Mérouane Debbah was born in Madrid, Spain. He entered the Ecole Normale Supérieure de Cachan (France) in 1996 where he received his M.Sc and Ph.D. degrees respectively in 1999 and 2002. From 1999 to 2002, he worked for Motorola Labs on Wireless Local Area Networks and prospective fourth generation systems. From 2002 until 2003, he was appointed Senior Researcher at the Vienna Research Center for Telecommunications (FTW) (Vienna, Austria) working on MIMO wireless channel modeling issues. From 2003 until 2007, he joined the Mobile Communications department of the Institut Eurecom (Sophia Antipolis, France) as an Assistant Professor. He is presently a Professor at Supelec (Gif-sur-Yvette, France), holder of the Alcatel-Lucent Chair on Flexible Radio. His research interests are in information theory, signal processing and wireless communications. He is an Associate Editor for IEEE Transactions on Signal Processing. Mérouane Debbah is the recipient of the "Mario Boella" prize award in 2005, the 2007 General Symposium IEEE GLOBECOM best paper award, the Wi-Opt 2009 best paper award, the 2010 Newcom++ best paper award as well as the Valuetools 2007,Valuetools 2008 and CrownCom2009 best student paper awards. He is a WWRF fellow.


Designing Ad Hoc Networking with Application Constraints

by Christophe Guettier
Monday May 16, 2011 - 14h-17h

Most of the open litterature considers Mobile Ad Hoc Networking (MANET) as an easy approach to enable mobile networking without fixed infrastructure.
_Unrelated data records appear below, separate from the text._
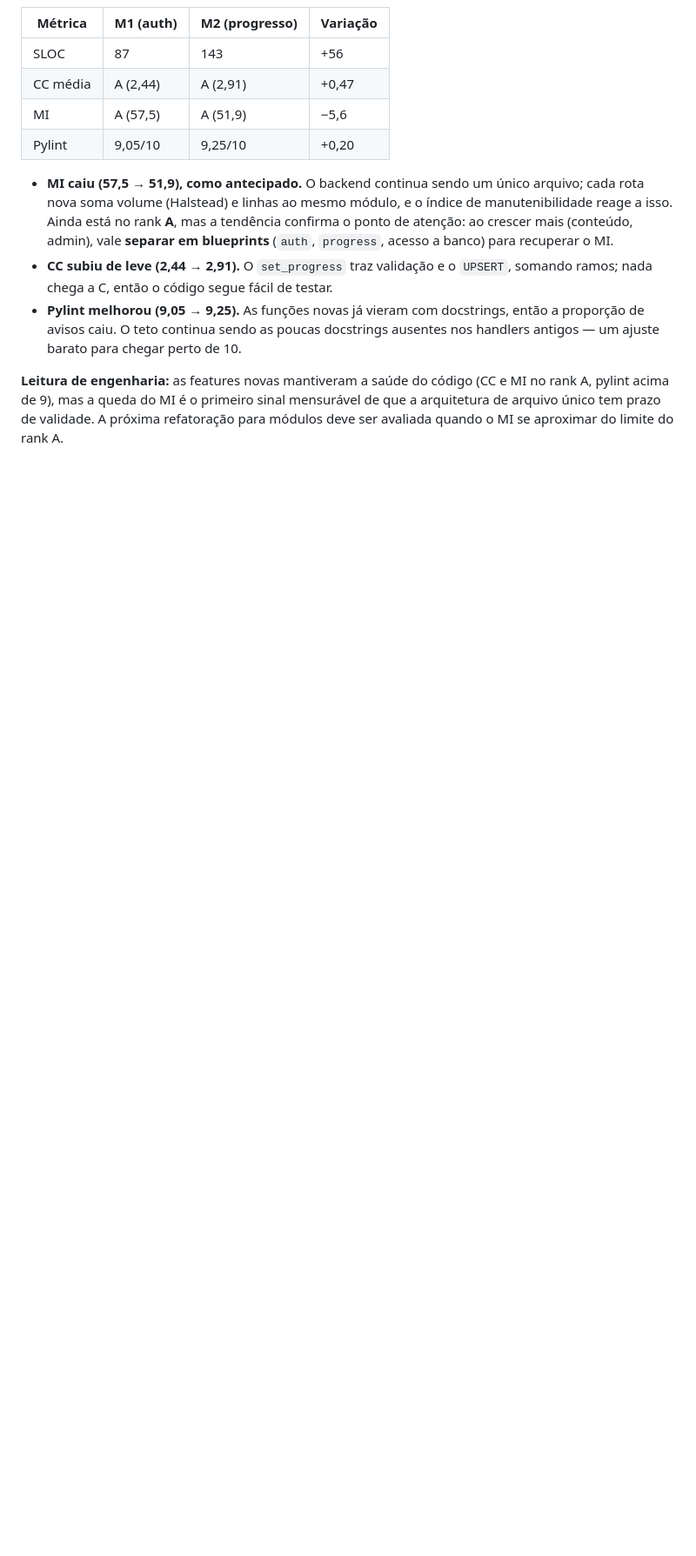
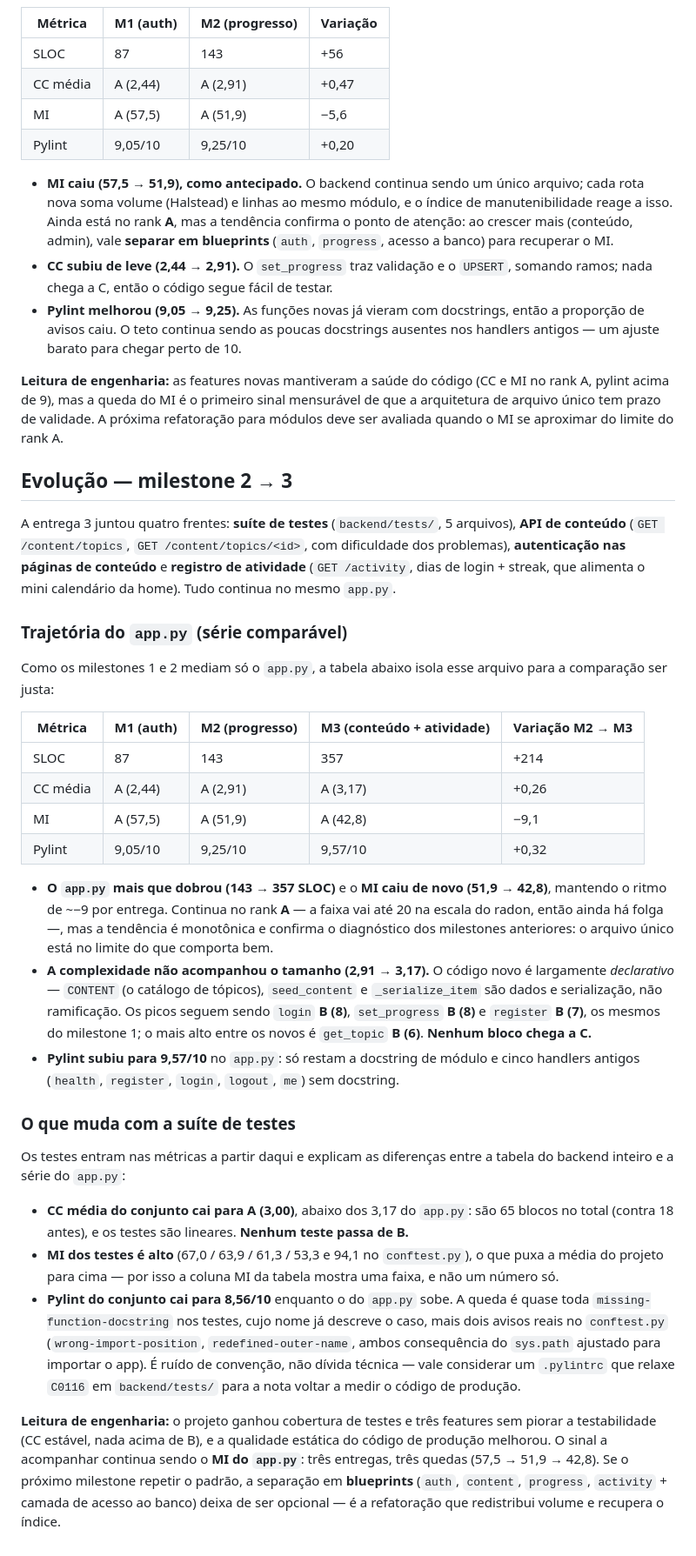
Before and after one commit to projeto-mac0350-oficial/projeto-maratona, a Markdown page: docs/metrics/README.md, the part around one of its changes. Shown at 87% size. GitHub-like rendering; blank space fills up the shorter version.

```diff
--- a/docs/metrics/README.md
+++ b/docs/metrics/README.md
@@ -105,3 +109,61 @@ milestone 1:
 rank A, pylint acima de 9), mas a queda do MI é o primeiro sinal mensurável de que a
 arquitetura de arquivo único tem prazo de validade. A próxima refatoração para módulos
 deve ser avaliada quando o MI se aproximar do limite do rank A.
+
+## Evolução — milestone 2 → 3
+
+A entrega 3 juntou quatro frentes: **suíte de testes** (`backend/tests/`, 5 arquivos),
+**API de conteúdo** (`GET /content/topics`, `GET /content/topics/<id>`, com dificuldade
+dos problemas), **autenticação nas páginas de conteúdo** e **registro de atividade**
+(`GET /activity`, dias de login + streak, que alimenta o mini calendário da home).
+Tudo continua no mesmo `app.py`.
+
+### Trajetória do `app.py` (série comparável)
+
+Como os milestones 1 e 2 mediam só o `app.py`, a tabela abaixo isola esse arquivo para
+a comparação ser justa:
+
+| Métrica  | M1 (auth) | M2 (progresso) | M3 (conteúdo + atividade) | Variação M2 → M3 |
+| -------- | --------- | -------------- | ------------------------- | ---------------- |
+| SLOC     | 87        | 143            | 357                       | +214             |
+| CC média | A (2,44)  | A (2,91)       | A (3,17)                  | +0,26            |
+| MI       | A (57,5)  | A (51,9)       | A (42,8)                  | −9,1             |
+| Pylint   | 9,05/10   | 9,25/10        | 9,57/10                   | +0,32            |
+
+- **O `app.py` mais que dobrou (143 → 357 SLOC)** e o **MI caiu de novo (51,9 → 42,8)**,
+  mantendo o ritmo de ~−9 por entrega. Continua no rank **A** — a faixa vai até 20 na
+  escala do radon, então ainda há folga —, mas a tendência é monotônica e confirma o
+  diagnóstico dos milestones anteriores: o arquivo único está no limite do que
+  comporta bem.
+- **A complexidade não acompanhou o tamanho (2,91 → 3,17).** O código novo é largamente
+  *declarativo* — `CONTENT` (o catálogo de tópicos), `seed_content` e `_serialize_item`
+  são dados e serialização, não ramificação. Os picos seguem sendo `login` **B (8)**,
+  `set_progress` **B (8)** e `register` **B (7)**, os mesmos do milestone 1; o mais alto
+  entre os novos é `get_topic` **B (6)**. **Nenhum bloco chega a C.**
+- **Pylint subiu para 9,57/10** no `app.py`: só restam a docstring de módulo e cinco
+  handlers antigos (`health`, `register`, `login`, `logout`, `me`) sem docstring.
+
+### O que muda com a suíte de testes
+
+Os testes entram nas métricas a partir daqui e explicam as diferenças entre a tabela do
+backend inteiro e a série do `app.py`:
+
+- **CC média do conjunto cai para A (3,00)**, abaixo dos 3,17 do `app.py`: são 65 blocos
+  no total (contra 18 antes), e os testes são lineares. **Nenhum teste passa de B.**
+- **MI dos testes é alto** (67,0 / 63,9 / 61,3 / 53,3 e 94,1 no `conftest.py`), o que
+  puxa a média do projeto para cima — por isso a coluna MI da tabela mostra uma faixa,
+  e não um número só.
+- **Pylint do conjunto cai para 8,56/10** enquanto o do `app.py` sobe. A queda é quase
+  toda `missing-function-docstring` nos testes, cujo nome já descreve o caso, mais dois
+  avisos reais no `conftest.py` (`wrong-import-position`, `redefined-outer-name`,
+  ambos consequência do `sys.path` ajustado para importar o app). É ruído de convenção,
+  não dívida técnica — vale considerar um `.pylintrc` que relaxe `C0116` em
+  `backend/tests/` para a nota voltar a medir o código de produção.
+
+**Leitura de engenharia:** o projeto ganhou cobertura de testes e três features sem
+piorar a testabilidade (CC estável, nada acima de B), e a qualidade estática do código
+de produção melhorou. O sinal a acompanhar continua sendo o **MI do `app.py`**: três
+entregas, três quedas (57,5 → 51,9 → 42,8). Se o próximo milestone repetir o padrão, a
+separação em **blueprints** (`auth`, `content`, `progress`, `activity` + camada de
+acesso ao banco) deixa de ser opcional — é a refatoração que redistribui volume e
+recupera o índice.
```
Also changed, not shown: other parts of docs/metrics/README.md (+8 -4 lines), docs/metrics/milestone-3-conteudo-atividade.md (added, +334 -0 lines).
Actually, MANET Routing and Access protocols get rid of networking infrastructure constraints and yield attractive technologies for application developpers. However, these applications are introducing other sorts of constraint, derived from user requirements, radio management or the integration environment. Furthermore, mobile networking has to provide some Quality/Guarantee of Service (reliability, security, delays, ...) while dealing with a complex operational environment. Therefore, and to many respects, ad hoc networking favours distributed solutions instead of classical engineering approaches that generally tend to centralise network control.
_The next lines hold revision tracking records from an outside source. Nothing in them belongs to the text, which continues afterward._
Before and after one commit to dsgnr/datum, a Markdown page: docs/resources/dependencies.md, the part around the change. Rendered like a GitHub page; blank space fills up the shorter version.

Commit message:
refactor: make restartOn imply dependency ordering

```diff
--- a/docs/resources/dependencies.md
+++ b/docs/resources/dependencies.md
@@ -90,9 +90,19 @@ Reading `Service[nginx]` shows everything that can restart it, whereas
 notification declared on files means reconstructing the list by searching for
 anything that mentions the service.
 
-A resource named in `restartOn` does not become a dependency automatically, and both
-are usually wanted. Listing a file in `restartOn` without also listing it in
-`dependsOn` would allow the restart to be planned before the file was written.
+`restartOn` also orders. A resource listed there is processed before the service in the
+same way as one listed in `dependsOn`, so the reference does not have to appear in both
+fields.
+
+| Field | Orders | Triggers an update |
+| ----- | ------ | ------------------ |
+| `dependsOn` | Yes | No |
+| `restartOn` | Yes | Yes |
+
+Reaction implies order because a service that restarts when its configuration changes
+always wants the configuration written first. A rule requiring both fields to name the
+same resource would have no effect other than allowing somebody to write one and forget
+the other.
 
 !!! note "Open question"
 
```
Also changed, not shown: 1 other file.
This tutorial adresses scientists, engineers and project managers involved or interested in the development of MANET applications. A review of traffic and network engineering techniques is provided, emphasizing issues on traffic admission, routing, access and cross-layering constraints. Example of solution paradigms, applied to various classes of well known MANET protocols (proactive, reactive, ...) are investigated. Differences with existing traffic engineering practices, known in infrastructure networking are also highlighted. Practical application examples (from various domains: defense, disaster response and space exploration), that focus on network centric and collaborative functionalities, are also illustrating the tutorial.

Christophe Guettier obtained his PhD in Computer Science from the Ecole des Mines de Paris in 1997 with the support of Thomson-CSF/Corporate Research Lab. The thesis addressed design optimization for high performance sensors (airborne radars, submarine sonars, surveillance / tracking radars). From 1998 to 2001, as R&D director of the SME Axlog Ingenierie, he led research and development for Dassault Aviation and European Space Agency on avionics and swarming autonomous navigation. In 2001, he is recruited by Xerox Palo Alto Research Center (California) as research fellow to develop Network Embedded System Technologies for the Air Force Research Lab in partnership with Boeing. In 2002, he joined Imperial College London as research scientist, applying optimization techniques for routing and aerospace payload design. From 2004, in SAGEM defense and security, he managed projects on network centric warfare and led operational experiments Phoenix 2007 and 2008. In charge of business development for information and communication system, Christophe Guettier has 30 publications in conference and journals of these areas and delivered a European / US Patent on design optimization.